Sunday, July 15, 2001
What a difference a year makes. Last year, the Artists of Hawaii exhibition at the Honolulu of Academy of Arts was mostly a good, old-fashioned art show filled with respectable paintings. This year, the show is nothing like that.
A new juror each year lends
fresh insight to 'Artists of Hawaii'
There are paintings to be sure, and respectable paintings in the good, old-fashioned realistic and abstract traditions. But far fewer paintings, and the the overall look of the exhibition this year is edgy and experimental, dominated by sculptures, installations and other three-dimensional work.
"Yes, there is a different tenor to the artworks this year," says Jennifer Saville, curator of Western art and project director for the annual juried exhibit.
"To me, the difference really brings out the beauty of having different jurors - with a different pair of eyes, different taste, different attitude, different background - to select the entries," she says.
Place: Honolulu Academy of Arts, 900 S. Beretania St.
ARTISTS OF HAWAI'I 2001
Time: 10 a.m. to 4:30 p.m. Tuesdays to Saturdays, 1 to 5 p.m. Sundays, opens Thursday and runs through Aug. 26
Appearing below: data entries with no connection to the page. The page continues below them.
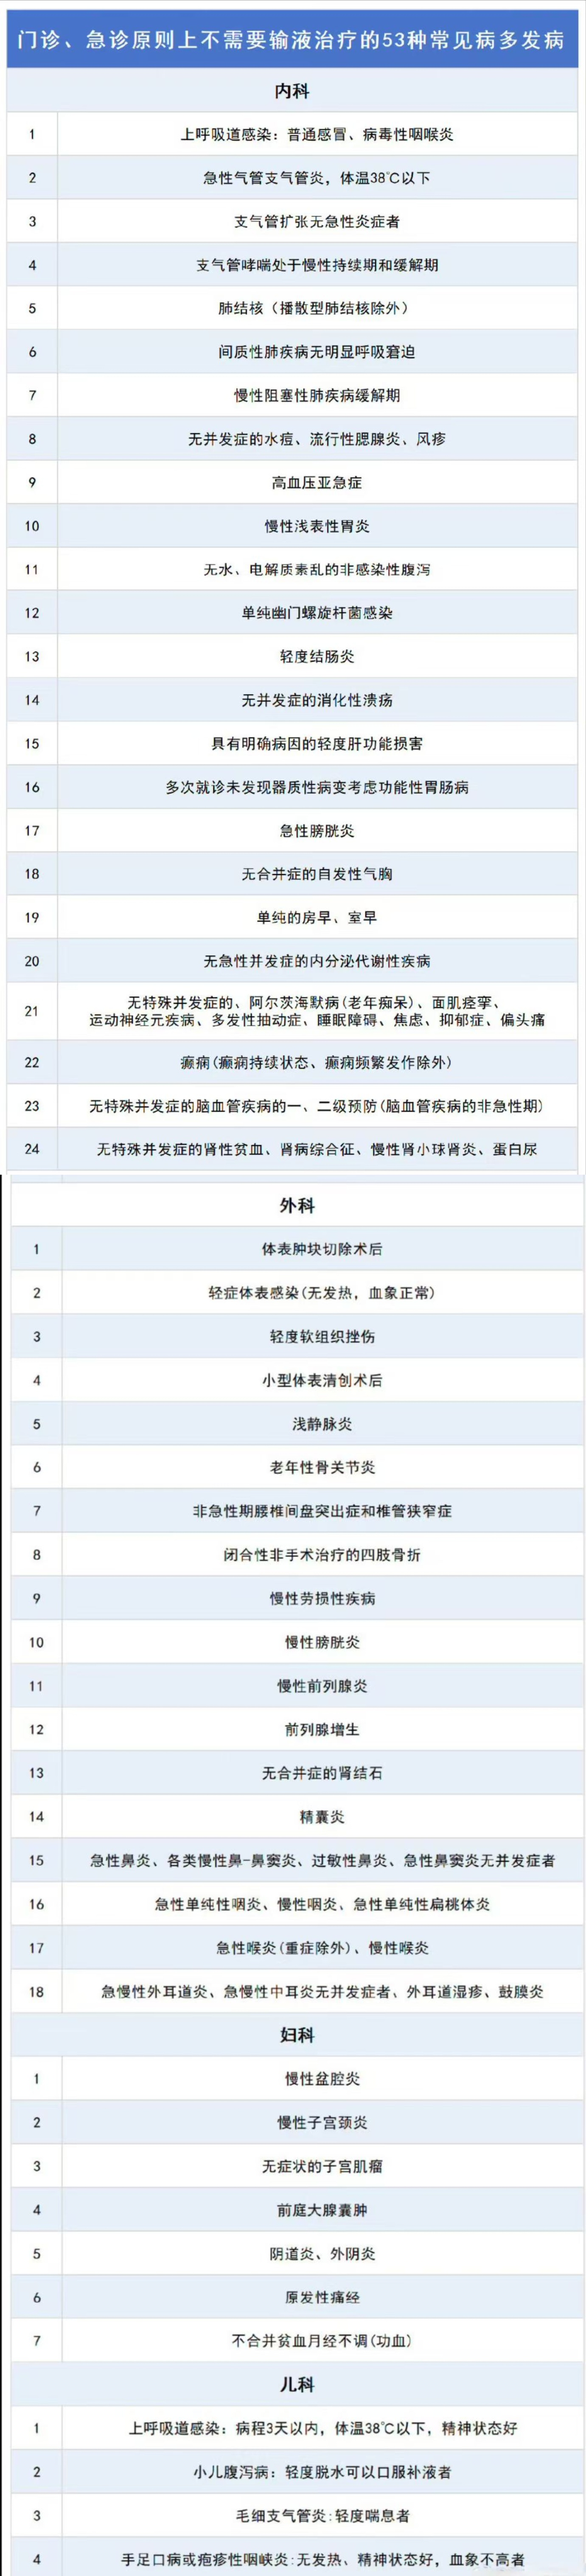
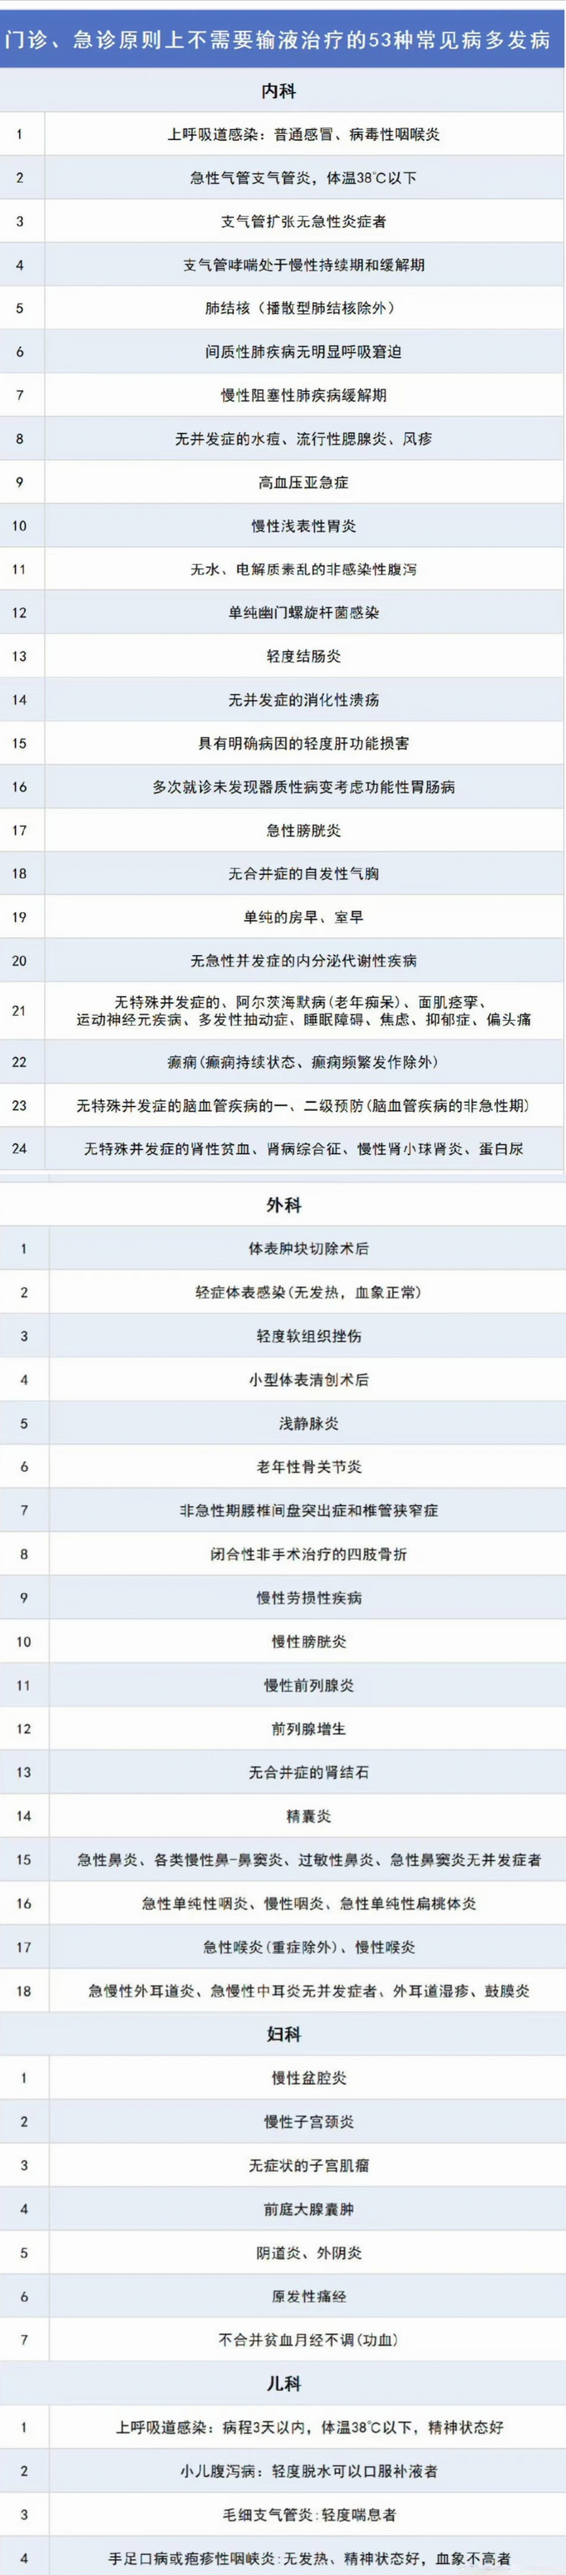
update

diff --git a/README.md b/README.md
@@ -276,6 +276,16 @@
 
 #### 4.4.2 [术后剪线和拆线](/手术-术后-剪线与拆线.md)
 
+#### 4.4.3 允许注射的情况
+
+患者只有在以下这3种情况下，才使用静脉输液：
+
+1. 出现吞咽困难；
+2. 严重吸收障碍（如呕吐、严重腹泻等）；
+3. 出现病情危重，发展迅速，药物在组织中宜达到高浓度才能紧急处理。
+
+[门诊急诊不允许注射治疗的 53 种情况](/健康医学常识/科普-急诊-不需要注射的53种常见病.jpg)
+
 ### 4.5 医疗保障
 
 1. [家庭医疗保障](/常识-基本医疗保险选择.md)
Admission: $7, $4 for seniors, students and military, free to members and children 12 and under, free the first Wednesday of the month
Each year the academy invites a juror from outside Hawaii to keep the jurying impartial and fresh, and in each of the 51 years there have been surprises and the discovery of promising artists.
Last year, the juror was California painter Wayne Thiebaud, whose selections reflected his interests in paintings. This year the juror was Arnold Lehman, director of the Brooklyn Museum of Art, which was the center of national debate over an unorthodox exhibit last year that included a painting of a black Madonna made with elephant dung and cross sections of a preserved cow.
Rest assured that the Artists of Hawaii exhibit is tame compared to the Brooklyn display. But there is some nudity and sexually charged photographs (accompanied by warnings to parents) in the Hawaii show.
"Tough not safe" was one of the guidelines Lehman used to select the Hawaii entries. He looked for strength and emotion in the work, he said, choosing both polished and professional pieces as well as work that appears raw and amateurish.
From more than 1,000 entries submitted by 439 artists, Lehman chose 85 works by 75 artists. The chosen artists will be honored at a reception before the show is opened to the public.
Suzanne Tswei's art column runs Sundays in Today.
You can write her at the Star-Bulletin,
500 Ala Moana, Suite 7-210, Honolulu, HI, 96813
or email firstname.lastname@example.org